WORK INSTRUCTIONS: Write out again only the lines that run from the start of the entries to the line containing "-A_ksmall = A_0*np.sqrt((mode_min/L[0])**2 +", both included.
+ + + + +
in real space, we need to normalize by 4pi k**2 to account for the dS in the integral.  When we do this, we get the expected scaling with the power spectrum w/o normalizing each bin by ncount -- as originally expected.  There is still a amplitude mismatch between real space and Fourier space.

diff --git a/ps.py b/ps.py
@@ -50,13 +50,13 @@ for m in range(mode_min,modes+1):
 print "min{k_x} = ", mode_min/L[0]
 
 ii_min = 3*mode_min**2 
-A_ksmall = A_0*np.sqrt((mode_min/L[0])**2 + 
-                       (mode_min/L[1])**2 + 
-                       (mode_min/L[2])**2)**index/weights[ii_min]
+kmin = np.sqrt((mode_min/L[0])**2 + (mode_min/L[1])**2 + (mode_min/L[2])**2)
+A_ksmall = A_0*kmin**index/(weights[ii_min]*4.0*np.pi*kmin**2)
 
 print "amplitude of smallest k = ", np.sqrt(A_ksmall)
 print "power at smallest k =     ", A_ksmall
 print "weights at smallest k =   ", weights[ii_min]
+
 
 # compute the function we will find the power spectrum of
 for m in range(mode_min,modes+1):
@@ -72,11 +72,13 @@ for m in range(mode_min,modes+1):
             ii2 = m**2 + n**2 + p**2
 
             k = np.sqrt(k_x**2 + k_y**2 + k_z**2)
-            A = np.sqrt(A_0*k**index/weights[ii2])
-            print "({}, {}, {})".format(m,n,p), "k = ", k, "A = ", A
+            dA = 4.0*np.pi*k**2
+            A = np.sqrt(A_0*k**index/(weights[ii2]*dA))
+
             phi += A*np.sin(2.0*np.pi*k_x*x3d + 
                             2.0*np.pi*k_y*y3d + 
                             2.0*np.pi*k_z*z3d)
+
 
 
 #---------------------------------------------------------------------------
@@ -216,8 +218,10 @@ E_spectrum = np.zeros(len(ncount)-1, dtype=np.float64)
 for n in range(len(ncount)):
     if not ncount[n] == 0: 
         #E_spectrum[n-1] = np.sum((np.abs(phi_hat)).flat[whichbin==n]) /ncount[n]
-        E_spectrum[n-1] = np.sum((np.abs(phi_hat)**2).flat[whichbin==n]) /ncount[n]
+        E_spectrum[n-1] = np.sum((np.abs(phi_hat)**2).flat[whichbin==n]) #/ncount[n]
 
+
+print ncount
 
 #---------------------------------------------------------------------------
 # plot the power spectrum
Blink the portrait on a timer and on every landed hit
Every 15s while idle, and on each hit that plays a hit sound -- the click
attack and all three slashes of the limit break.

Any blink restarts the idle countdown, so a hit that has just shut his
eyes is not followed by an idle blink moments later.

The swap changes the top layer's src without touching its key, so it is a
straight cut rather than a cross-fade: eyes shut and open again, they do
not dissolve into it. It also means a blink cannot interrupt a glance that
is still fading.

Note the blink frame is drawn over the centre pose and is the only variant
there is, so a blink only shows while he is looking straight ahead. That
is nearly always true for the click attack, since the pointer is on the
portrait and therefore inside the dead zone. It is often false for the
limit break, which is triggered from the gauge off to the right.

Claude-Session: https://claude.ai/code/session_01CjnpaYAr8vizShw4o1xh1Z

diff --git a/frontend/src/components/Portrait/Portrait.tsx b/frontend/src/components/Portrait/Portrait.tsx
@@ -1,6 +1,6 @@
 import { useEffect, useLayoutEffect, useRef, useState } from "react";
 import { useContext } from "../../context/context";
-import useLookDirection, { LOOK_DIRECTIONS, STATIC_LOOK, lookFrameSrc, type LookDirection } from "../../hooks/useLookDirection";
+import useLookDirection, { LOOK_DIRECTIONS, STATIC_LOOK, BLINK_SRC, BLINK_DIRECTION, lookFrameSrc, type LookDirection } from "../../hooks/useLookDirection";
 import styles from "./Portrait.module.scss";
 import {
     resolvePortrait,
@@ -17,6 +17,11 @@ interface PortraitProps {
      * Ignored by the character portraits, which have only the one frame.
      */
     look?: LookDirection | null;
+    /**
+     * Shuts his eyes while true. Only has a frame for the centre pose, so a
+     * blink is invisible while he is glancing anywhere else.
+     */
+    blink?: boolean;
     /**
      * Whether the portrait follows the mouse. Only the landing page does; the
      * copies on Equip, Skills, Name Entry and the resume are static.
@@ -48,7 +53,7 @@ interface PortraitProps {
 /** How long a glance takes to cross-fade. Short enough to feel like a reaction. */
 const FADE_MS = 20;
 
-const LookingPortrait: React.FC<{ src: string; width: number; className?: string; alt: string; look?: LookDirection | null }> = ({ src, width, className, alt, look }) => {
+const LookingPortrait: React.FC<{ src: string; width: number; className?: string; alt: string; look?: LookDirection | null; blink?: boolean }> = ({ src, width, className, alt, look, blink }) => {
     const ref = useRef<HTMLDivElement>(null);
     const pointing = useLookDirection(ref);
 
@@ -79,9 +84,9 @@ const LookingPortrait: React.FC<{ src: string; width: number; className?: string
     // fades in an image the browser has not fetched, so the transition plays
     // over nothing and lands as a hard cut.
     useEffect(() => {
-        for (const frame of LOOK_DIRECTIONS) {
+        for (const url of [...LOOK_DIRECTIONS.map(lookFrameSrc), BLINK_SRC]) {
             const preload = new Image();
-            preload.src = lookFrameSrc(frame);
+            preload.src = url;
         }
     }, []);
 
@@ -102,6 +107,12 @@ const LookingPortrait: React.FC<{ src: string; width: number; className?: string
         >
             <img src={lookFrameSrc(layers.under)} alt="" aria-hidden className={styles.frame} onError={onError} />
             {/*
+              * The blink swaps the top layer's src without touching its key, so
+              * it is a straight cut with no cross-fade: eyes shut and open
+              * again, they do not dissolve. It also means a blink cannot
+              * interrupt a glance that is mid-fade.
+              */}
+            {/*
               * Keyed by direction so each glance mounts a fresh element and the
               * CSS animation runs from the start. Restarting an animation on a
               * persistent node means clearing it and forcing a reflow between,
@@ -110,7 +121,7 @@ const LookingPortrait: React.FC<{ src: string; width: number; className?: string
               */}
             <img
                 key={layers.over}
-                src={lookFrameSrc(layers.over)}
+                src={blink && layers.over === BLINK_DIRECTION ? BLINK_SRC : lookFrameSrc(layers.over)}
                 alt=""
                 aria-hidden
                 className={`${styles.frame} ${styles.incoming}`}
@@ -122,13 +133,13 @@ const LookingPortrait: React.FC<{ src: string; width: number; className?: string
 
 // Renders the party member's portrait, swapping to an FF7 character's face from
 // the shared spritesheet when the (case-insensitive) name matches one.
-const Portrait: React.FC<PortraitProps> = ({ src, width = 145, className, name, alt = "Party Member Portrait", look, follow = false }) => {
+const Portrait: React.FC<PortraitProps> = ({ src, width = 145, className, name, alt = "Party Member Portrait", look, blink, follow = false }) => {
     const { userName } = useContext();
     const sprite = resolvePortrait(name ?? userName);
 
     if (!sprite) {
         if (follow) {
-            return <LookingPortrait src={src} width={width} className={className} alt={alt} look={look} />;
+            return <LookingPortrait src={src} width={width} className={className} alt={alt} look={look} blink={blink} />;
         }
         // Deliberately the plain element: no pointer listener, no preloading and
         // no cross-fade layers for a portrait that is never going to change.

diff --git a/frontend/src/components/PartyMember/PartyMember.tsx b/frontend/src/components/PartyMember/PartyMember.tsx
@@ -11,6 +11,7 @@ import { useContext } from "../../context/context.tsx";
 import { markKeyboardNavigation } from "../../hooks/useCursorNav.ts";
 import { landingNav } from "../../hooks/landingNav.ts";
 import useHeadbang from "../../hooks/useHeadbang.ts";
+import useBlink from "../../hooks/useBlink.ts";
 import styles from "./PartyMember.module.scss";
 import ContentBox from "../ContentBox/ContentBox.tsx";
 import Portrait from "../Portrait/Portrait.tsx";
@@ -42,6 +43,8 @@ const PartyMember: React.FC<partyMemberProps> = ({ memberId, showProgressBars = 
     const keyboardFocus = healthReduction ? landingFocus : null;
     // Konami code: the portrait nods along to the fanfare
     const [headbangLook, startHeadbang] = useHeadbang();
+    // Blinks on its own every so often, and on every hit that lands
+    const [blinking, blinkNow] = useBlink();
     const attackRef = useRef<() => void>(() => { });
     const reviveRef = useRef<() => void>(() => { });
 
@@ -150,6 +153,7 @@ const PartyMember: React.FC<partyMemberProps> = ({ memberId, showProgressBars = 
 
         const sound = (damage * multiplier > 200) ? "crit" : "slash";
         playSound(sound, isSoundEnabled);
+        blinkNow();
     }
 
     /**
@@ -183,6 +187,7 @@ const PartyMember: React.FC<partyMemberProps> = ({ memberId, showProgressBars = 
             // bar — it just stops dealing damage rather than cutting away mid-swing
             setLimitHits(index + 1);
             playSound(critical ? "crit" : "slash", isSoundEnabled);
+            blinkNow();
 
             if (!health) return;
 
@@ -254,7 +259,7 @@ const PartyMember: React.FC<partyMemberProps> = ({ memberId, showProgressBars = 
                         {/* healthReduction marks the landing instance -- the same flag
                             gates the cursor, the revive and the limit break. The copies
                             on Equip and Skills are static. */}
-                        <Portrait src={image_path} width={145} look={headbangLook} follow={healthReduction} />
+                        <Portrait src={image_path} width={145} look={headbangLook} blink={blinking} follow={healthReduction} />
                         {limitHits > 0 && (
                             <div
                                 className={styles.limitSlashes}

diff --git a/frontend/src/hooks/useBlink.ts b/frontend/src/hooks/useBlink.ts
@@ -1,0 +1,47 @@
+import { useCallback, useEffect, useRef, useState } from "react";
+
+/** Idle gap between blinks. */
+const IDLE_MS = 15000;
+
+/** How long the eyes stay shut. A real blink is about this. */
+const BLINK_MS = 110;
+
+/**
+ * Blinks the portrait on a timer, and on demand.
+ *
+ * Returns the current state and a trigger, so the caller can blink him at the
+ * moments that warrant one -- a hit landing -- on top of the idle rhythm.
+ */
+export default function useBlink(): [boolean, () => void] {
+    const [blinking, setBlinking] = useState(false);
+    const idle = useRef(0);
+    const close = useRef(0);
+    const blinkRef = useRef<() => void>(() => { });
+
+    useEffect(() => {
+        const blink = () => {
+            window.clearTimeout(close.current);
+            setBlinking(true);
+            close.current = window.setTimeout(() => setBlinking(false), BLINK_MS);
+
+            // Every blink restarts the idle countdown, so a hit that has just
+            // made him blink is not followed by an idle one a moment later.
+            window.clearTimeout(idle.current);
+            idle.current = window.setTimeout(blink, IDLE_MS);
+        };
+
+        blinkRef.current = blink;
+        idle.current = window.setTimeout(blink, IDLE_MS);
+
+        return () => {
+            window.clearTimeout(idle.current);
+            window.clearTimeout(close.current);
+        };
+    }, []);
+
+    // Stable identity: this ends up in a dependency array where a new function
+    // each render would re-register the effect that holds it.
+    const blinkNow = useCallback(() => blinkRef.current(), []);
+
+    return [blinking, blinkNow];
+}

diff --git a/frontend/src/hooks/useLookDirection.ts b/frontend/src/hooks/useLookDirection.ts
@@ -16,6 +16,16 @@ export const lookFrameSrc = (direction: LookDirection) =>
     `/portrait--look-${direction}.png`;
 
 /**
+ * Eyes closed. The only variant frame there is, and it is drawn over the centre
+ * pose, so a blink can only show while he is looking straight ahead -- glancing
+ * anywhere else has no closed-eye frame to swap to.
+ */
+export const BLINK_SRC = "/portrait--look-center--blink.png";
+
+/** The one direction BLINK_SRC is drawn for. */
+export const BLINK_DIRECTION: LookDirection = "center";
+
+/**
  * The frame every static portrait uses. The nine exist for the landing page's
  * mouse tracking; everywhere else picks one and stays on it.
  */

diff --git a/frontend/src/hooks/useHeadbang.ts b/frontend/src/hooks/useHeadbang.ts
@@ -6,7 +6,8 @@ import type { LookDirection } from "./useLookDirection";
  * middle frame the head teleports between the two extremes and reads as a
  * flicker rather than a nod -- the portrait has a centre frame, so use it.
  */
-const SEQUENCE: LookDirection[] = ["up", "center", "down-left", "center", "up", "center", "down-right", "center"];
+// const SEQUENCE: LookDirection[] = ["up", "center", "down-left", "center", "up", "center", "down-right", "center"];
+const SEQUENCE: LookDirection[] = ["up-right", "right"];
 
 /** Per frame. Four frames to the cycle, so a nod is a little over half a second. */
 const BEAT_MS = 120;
+ + + + +
WRITTEN RESPONSE:
in real space, we need to normalize by 4pi k**2 to account for the dS in the integral.  When we do this, we get the expected scaling with the power spectrum w/o normalizing each bin by ncount -- as originally expected.  There is still a amplitude mismatch between real space and Fourier space.

diff --git a/ps.py b/ps.py
@@ -50,13 +50,13 @@ for m in range(mode_min,modes+1):
 print "min{k_x} = ", mode_min/L[0]
 
 ii_min = 3*mode_min**2 
-A_ksmall = A_0*np.sqrt((mode_min/L[0])**2 + 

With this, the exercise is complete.